- **AIM OF THE EXERCISE**
Write out each line below precisely, passing over the pictures.
<<<<
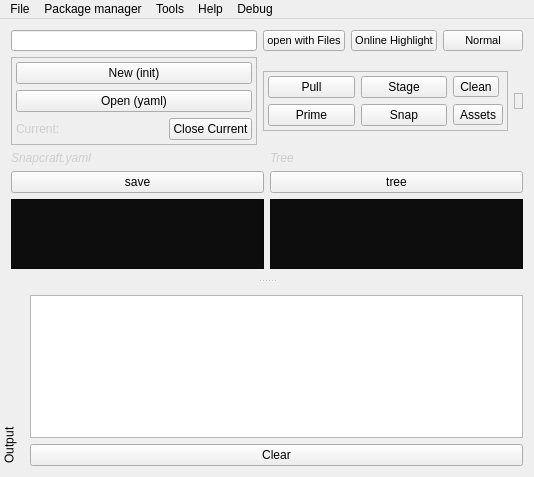
Old version of the form snapcraft-qt/mainwindow.ui in the repository snapcraft-gui/snapcraft-gui.
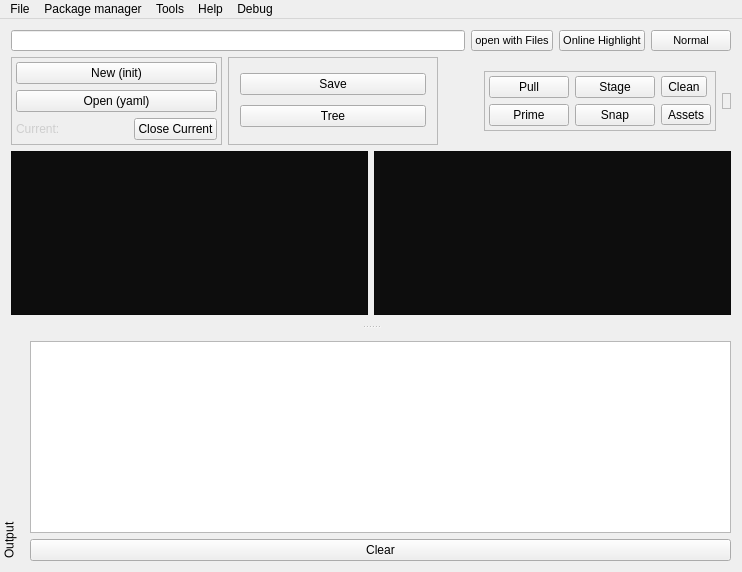
New version of the form. Icons and pictures are not drawn.

Commit message: ui updates and removal of online yaml syntax highlighter

Diff of the .ui file:
```diff
--- a/snapcraft-qt/mainwindow.ui
+++ b/snapcraft-qt/mainwindow.ui
@@ -6,8 +6,8 @@
    <rect>
     <x>0</x>
     <y>0</y>
-    <width>534</width>
-    <height>477</height>
+    <width>742</width>
+    <height>572</height>
    </rect>
   </property>
   <property name="font">
@@ -192,6 +192,54 @@
         </layout>
        </widget>
       </item>
+      <item>
+       <widget class="QFrame" name="frame">
+        <property name="frameShape">
+         <enum>QFrame::StyledPanel</enum>
+        </property>
+        <property name="frameShadow">
+         <enum>QFrame::Plain</enum>
+        </property>
+        <layout class="QVBoxLayout" name="verticalLayout_3">
+         <item>
+          <widget class="QPushButton" name="save_snapcraft">
+           <property name="text">
+            <string>Save</string>
+           </property>
+           <property name="shortcut">
+            <string>Ctrl+S</string>
+           </property>
+          </widget>
+         </item>
+         <item>
+          <widget class="QPushButton" name="tree_now">
+           <property name="text">
+            <string>Tree</string>
+           </property>
+           <property name="shortcut">
+            <string>Ctrl+T</string>
+           </property>
+          </widget>
+         </item>
+        </layout>
+       </widget>
+      </item>
+      <item>
+       <spacer name="horizontalSpacer">
+        <property name="orientation">
+         <enum>Qt::Horizontal</enum>
+        </property>
+        <property name="sizeType">
+         <enum>QSizePolicy::Minimum</enum>
+        </property>
+        <property name="sizeHint" stdset="0">
+         <size>
+          <width>40</width>
+          <height>20</height>
+         </size>
+        </property>
+       </spacer>
+      </item>
       <item>
        <widget class="QFrame" name="commands_frame">
         <property name="sizePolicy">
@@ -288,75 +336,6 @@
       </item>
      </layout>
     </item>
-    <item>
-     <layout class="QGridLayout" name="gridLayout_2">
-      <property name="topMargin">
-       <number>0</number>
-      </property>
-      <item row="0" column="2">
-       <widget class="QLabel" name="label_2">
-        <property name="sizePolicy">
-         <sizepolicy hsizetype="Preferred" vsizetype="Maximum">
-          <horstretch>0</horstretch>
-          <verstretch>0</verstretch>
-         </sizepolicy>
-        </property>
-        <property name="font">
-         <font>
-          <italic>true</italic>
-         </font>
-        </property>
-        <property name="styleSheet">
-         <string notr="true">color: rgb(206, 206, 206);</string>
-        </property>
-        <property name="text">
-         <string>Tree</string>
-        </property>
-       </widget>
-      </item>
-      <item row="1" column="1">
-       <widget class="QPushButton" name="save_snapcraft">
-        <property name="text">
-         <string>save</string>
-        </property>
-        <property name="shortcut">
-         <string>Ctrl+S</string>
-        </property>
-       </widget>
-      </item>
-      <item row="1" column="2">
-       <widget class="QPushButton" name="tree_now">
-        <property name="text">
-         <string>tree</string>
-        </property>
-        <property name="shortcut">
-         <string>Ctrl+T</string>
-        </property>
-       </widget>
-      </item>
-      <item row="0" column="1">
-       <widget class="QLabel" name="label">
-        <property name="sizePolicy">
-         <sizepolicy hsizetype="Preferred" vsizetype="Maximum">
-          <horstretch>0</horstretch>
-          <verstretch>0</verstretch>
-         </sizepolicy>
-        </property>
-        <property name="font">
-         <font>
-          <italic>true</italic>
-         </font>
-        </property>
-        <property name="styleSheet">
-         <string notr="true">color: rgb(206, 206, 206);</string>
-        </property>
-        <property name="text">
-         <string>Snapcraft.yaml</string>
-        </property>
-       </widget>
-      </item>
-     </layout>
-    </item>
     <item>
      <layout class="QHBoxLayout" name="horizontalLayout_5">
       <property name="topMargin">
@@ -404,7 +383,7 @@
     <rect>
      <x>0</x>
      <y>0</y>
-     <width>534</width>
+     <width>742</width>
      <height>19</height>
     </rect>
    </property>
```
The commit also changes 2 other files.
>>>>
- **RESPONSE FOR THIS EXERCISE**
Old version of the form snapcraft-qt/mainwindow.ui in the repository snapcraft-gui/snapcraft-gui.
New version of the form. Icons and pictures are not drawn.

Commit message: ui updates and removal of online yaml syntax highlighter

Diff of the .ui file:
```diff
--- a/snapcraft-qt/mainwindow.ui
+++ b/snapcraft-qt/mainwindow.ui
@@ -6,8 +6,8 @@
    <rect>
     <x>0</x>
     <y>0</y>
-    <width>534</width>
-    <height>477</height>
+    <width>742</width>
+    <height>572</height>
    </rect>
   </property>
   <property name="font">
@@ -192,6 +192,54 @@
         </layout>
        </widget>
       </item>
+      <item>
+       <widget class="QFrame" name="frame">
+        <property name="frameShape">
+         <enum>QFrame::StyledPanel</enum>
+        </property>
+        <property name="frameShadow">
+         <enum>QFrame::Plain</enum>
+        </property>
+        <layout class="QVBoxLayout" name="verticalLayout_3">
+         <item>
+          <widget class="QPushButton" name="save_snapcraft">
+           <property name="text">
+            <string>Save</string>
+           </property>
+           <property name="shortcut">
+            <string>Ctrl+S</string>
+           </property>
+          </widget>
+         </item>
+         <item>
+          <widget class="QPushButton" name="tree_now">
+           <property name="text">
+            <string>Tree</string>
+           </property>
+           <property name="shortcut">
+            <string>Ctrl+T</string>
+           </property>
+          </widget>
+         </item>
+        </layout>
+       </widget>
+      </item>
+      <item>
+       <spacer name="horizontalSpacer">
+        <property name="orientation">
+         <enum>Qt::Horizontal</enum>
+        </property>
+        <property name="sizeType">
+         <enum>QSizePolicy::Minimum</enum>
+        </property>
+        <property name="sizeHint" stdset="0">
+         <size>
+          <width>40</width>
+          <height>20</height>
+         </size>
+        </property>
+       </spacer>
+      </item>
       <item>
        <widget class="QFrame" name="commands_frame">
         <property name="sizePolicy">
@@ -288,75 +336,6 @@
       </item>
      </layout>
     </item>
-    <item>
-     <layout class="QGridLayout" name="gridLayout_2">
-      <property name="topMargin">
-       <number>0</number>
-      </property>
-      <item row="0" column="2">
-       <widget class="QLabel" name="label_2">
-        <property name="sizePolicy">
-         <sizepolicy hsizetype="Preferred" vsizetype="Maximum">
-          <horstretch>0</horstretch>
-          <verstretch>0</verstretch>
-         </sizepolicy>
-        </property>
-        <property name="font">
-         <font>
-          <italic>true</italic>
-         </font>
-        </property>
-        <property name="styleSheet">
-         <string notr="true">color: rgb(206, 206, 206);</string>
-        </property>
-        <property name="text">
-         <string>Tree</string>
-        </property>
-       </widget>
-      </item>
-      <item row="1" column="1">
-       <widget class="QPushButton" name="save_snapcraft">
-        <property name="text">
-         <string>save</string>
-        </property>
-        <property name="shortcut">
-         <string>Ctrl+S</string>
-        </property>
-       </widget>
-      </item>
-      <item row="1" column="2">
-       <widget class="QPushButton" name="tree_now">
-        <property name="text">
-         <string>tree</string>
-        </property>
-        <property name="shortcut">
-         <string>Ctrl+T</string>
-        </property>
-       </widget>
-      </item>
-      <item row="0" column="1">
-       <widget class="QLabel" name="label">
-        <property name="sizePolicy">
-         <sizepolicy hsizetype="Preferred" vsizetype="Maximum">
-          <horstretch>0</horstretch>
-          <verstretch>0</verstretch>
-         </sizepolicy>
-        </property>
-        <property name="font">
-         <font>
-          <italic>true</italic>
-         </font>
-        </property>
-        <property name="styleSheet">
-         <string notr="true">color: rgb(206, 206, 206);</string>
-        </property>
-        <property name="text">
-         <string>Snapcraft.yaml</string>
-        </property>
-       </widget>
-      </item>
-     </layout>
-    </item>
     <item>
      <layout class="QHBoxLayout" name="horizontalLayout_5">
       <property name="topMargin">
@@ -404,7 +383,7 @@
     <rect>
      <x>0</x>
      <y>0</y>
-     <width>534</width>
+     <width>742</width>
      <height>19</height>
     </rect>
    </property>
```
The commit also changes 2 other files.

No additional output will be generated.